TIAA-CREF Turns the Page and Shortens Its Name

A substantial rebranding and website redesign underscore the transformation to TIAA, with its simpler, more customer-centric vision.

The name, the look and the customer experience may be new, but TIAA (formerly TIAA-CREF) says its mission remains the same.

“It’s a journey we’ve been on for several years,” explains Ed Moslander, senior managing director and head of institutional client services, in describing the company’s decision to drop the second part of its name (college retirement equities fund). “The idea is to place the emphasis on simplicity, clarity and engagement at the center of our customer experience,” he tells PLANADVISER.

Market research revealed that customers called the firm TIAA, which conveys a simpler, performance-driven image, Moslander says. “Our equity was there,” he explains, “and many also told us the shorter name signals that we are easier to do business with.”

Although the name of the overall company is changing to TIAA, the underlying mutual funds, annuities and other financial products will stay the same, says Moslander. CREF annuities will still be named CREF. Nuveen Investments, which TIAA acquired in 2014, also does not change in any way. 

The website redesign will spark greater participant engagement, Moslander predicts. “That is the top desire of every plan sponsor: for employees to become more engaged and understand the benefit the plan sponsor is providing,” he says. Primarily, plan sponsors will be able to see a change in how employees engage with the retirement plan. Moslander says the new site is much cleaner, more modern, simpler and more engaging, whether used on a computer or on a mobile device.

TIAA’s testing of user reactions and leveraging of behavioral research led them to test several concepts. “A lot of financial sites default to a content level for the engaged investor,” Moslander explains. Yet near all their customers—94%, according to Moslander—find that level of detail overwhelming and confusing. Instead, TIAA chose to be radically simple and ditch the financial jargon.

NEXT: From pages to sentences

Perhaps the best example, Moslander says, is the fixed-income guaranteed product, traditionally described in detail in numerous pages. Paradoxically, the longer the explanation, the lower people’s understanding. “Today, it’s sentences,” he says, “that get the essence of what the product provides. It is the most significant thing we’ve done.”

Another concept borrowed from behavioral economics is attention economy. “Most people get way more information than they can use,” Moslander points out. The danger is that people can find themselves drowning in too much information, so the site tries to be sparing of the individual’s attention economy with carefully chosen colors that contrast (black and white, or another combination that draws the eye), attractive font size and enough white space on the page. This way, people can easily find the most important information without a lot of clutter or distraction

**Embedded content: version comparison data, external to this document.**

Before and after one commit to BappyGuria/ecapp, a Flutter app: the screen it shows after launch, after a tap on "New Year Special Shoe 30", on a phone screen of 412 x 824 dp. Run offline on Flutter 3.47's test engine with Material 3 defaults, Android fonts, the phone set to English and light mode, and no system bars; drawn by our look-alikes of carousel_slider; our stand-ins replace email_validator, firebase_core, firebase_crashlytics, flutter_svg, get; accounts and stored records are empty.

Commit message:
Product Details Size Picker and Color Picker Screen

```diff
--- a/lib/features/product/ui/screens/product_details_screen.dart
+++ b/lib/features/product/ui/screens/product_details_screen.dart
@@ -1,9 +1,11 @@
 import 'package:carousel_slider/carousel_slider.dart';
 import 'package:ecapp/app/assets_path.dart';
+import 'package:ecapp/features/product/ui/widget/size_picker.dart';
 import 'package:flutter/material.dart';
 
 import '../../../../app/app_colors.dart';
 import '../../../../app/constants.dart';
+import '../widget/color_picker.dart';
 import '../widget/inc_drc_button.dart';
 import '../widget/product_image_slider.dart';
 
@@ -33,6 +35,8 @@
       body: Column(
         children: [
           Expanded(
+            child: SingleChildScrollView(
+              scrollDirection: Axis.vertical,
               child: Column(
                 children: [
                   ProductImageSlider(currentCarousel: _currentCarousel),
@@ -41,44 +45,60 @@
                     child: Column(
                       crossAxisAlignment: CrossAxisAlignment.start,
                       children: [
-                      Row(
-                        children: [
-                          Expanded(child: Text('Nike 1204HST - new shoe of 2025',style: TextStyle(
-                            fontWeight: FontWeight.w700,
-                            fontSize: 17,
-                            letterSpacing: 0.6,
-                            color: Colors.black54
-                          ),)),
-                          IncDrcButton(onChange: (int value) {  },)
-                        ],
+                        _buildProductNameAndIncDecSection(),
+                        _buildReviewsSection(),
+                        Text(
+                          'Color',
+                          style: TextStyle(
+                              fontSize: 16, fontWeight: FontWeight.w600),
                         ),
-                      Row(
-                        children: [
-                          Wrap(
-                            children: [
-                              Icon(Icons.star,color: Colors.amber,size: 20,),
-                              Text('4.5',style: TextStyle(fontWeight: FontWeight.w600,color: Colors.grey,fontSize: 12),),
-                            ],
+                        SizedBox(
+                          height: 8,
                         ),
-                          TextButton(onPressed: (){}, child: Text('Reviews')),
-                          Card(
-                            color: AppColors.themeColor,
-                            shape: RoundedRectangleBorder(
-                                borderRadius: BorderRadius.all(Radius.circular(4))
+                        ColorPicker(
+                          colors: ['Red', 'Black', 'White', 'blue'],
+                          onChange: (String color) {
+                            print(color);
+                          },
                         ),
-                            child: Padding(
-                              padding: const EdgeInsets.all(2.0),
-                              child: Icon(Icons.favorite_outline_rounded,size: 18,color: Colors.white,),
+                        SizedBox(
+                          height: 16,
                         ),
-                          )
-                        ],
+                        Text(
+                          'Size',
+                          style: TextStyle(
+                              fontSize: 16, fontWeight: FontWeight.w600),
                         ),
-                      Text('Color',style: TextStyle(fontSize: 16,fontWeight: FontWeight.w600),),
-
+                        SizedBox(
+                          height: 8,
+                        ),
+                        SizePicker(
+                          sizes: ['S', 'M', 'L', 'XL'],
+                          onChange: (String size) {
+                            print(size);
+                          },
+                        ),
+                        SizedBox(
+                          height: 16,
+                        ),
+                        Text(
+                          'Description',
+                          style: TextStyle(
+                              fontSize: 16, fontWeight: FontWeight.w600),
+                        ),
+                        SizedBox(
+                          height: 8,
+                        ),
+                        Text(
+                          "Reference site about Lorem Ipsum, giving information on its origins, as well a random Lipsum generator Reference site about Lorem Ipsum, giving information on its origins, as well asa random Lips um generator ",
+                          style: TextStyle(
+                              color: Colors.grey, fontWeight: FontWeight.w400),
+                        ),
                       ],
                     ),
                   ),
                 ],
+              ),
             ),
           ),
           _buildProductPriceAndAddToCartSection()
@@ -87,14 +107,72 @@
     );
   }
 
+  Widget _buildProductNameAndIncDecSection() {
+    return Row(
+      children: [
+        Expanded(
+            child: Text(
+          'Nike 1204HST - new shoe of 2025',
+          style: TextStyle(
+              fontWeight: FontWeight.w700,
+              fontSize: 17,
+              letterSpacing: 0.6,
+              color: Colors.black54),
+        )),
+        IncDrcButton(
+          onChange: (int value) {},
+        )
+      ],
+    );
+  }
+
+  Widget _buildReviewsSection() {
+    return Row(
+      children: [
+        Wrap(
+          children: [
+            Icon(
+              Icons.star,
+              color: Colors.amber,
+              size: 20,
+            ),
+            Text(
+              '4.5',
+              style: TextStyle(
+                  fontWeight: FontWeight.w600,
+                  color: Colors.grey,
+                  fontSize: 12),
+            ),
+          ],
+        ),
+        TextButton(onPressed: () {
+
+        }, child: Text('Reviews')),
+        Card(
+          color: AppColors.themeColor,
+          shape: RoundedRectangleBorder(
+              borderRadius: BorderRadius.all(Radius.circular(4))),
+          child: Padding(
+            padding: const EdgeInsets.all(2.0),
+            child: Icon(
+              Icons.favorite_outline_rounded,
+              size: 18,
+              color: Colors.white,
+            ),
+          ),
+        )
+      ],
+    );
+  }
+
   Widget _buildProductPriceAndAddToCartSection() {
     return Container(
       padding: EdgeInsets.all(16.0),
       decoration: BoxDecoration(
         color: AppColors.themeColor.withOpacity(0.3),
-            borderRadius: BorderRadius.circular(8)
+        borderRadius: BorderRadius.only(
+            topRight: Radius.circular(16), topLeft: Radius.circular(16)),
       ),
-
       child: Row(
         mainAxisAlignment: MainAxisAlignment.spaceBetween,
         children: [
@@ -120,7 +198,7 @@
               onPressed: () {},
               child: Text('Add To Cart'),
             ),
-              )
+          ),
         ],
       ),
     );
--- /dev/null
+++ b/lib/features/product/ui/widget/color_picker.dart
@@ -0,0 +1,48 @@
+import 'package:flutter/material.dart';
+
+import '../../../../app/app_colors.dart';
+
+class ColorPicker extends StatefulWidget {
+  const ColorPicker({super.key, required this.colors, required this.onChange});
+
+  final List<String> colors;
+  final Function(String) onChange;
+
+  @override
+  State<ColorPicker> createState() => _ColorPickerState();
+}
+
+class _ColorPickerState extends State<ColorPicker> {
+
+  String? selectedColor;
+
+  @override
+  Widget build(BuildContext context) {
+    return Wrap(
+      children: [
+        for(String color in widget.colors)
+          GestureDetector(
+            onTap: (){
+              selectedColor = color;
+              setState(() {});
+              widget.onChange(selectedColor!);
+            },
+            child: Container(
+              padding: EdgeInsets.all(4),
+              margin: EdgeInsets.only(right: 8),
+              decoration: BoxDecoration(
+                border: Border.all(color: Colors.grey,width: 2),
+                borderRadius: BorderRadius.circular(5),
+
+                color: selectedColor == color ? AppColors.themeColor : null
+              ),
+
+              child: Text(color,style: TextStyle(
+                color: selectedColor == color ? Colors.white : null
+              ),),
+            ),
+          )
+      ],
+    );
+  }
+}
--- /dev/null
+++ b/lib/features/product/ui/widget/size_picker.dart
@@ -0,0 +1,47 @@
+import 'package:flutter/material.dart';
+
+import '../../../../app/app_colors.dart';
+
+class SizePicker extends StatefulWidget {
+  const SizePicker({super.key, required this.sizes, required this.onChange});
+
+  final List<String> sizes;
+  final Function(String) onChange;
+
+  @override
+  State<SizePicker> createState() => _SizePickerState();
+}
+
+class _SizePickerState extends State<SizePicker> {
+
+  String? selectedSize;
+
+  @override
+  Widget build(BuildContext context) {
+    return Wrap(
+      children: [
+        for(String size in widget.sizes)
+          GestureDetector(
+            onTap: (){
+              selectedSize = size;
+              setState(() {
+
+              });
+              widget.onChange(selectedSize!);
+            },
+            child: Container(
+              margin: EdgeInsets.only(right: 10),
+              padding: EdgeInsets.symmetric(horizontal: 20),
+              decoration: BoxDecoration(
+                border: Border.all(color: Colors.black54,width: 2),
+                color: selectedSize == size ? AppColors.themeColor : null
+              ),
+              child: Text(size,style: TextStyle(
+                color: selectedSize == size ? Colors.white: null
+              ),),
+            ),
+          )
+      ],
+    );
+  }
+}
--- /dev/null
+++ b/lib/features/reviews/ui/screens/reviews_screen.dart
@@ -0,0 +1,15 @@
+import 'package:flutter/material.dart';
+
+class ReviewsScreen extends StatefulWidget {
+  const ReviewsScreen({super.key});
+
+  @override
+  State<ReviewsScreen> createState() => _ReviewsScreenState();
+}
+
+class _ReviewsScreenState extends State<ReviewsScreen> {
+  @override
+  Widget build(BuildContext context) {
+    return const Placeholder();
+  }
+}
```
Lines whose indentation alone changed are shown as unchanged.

The user experience was built on mobile use, according to Moslander. “What do people do on a phone? They scroll. So we made this scrollable rather than link to link, rather than a page-view experience.”

As participants grow more accustomed to engaging digitally with sites such as Amazon, they look for that similar ease of experience in other sites. “We think that by making our digital and mobile experience more relatable to other digital experiences, plan participants are going to engage more frequently,” Moslander says.

“We’ve so simplified the delivery of the information that the reasoning is, participants won’t have to go back to their plan sponsors with questions,” Moslander says. “They’re going to be able to get the information in digestible, simple language. Complexity can be the great enemy of understanding—or even action.”

The site offers more self-service, which could take some off the burden off plan sponsors. Whether it’s getting retirement illustrations or seeing what an accumulation could bring as retirement income or running different scenarios around inflation or executing loans, the site is fully transactional but simple and intuitive.

“We are not changing our heritage or mission,” Moslander says emphatically. TIAA’s mission—delivering retirement products and services to the nonprofit market—is unchanged but is now clearer through the rebranding and the look and feel of the site’s redesign.

The new site is now live at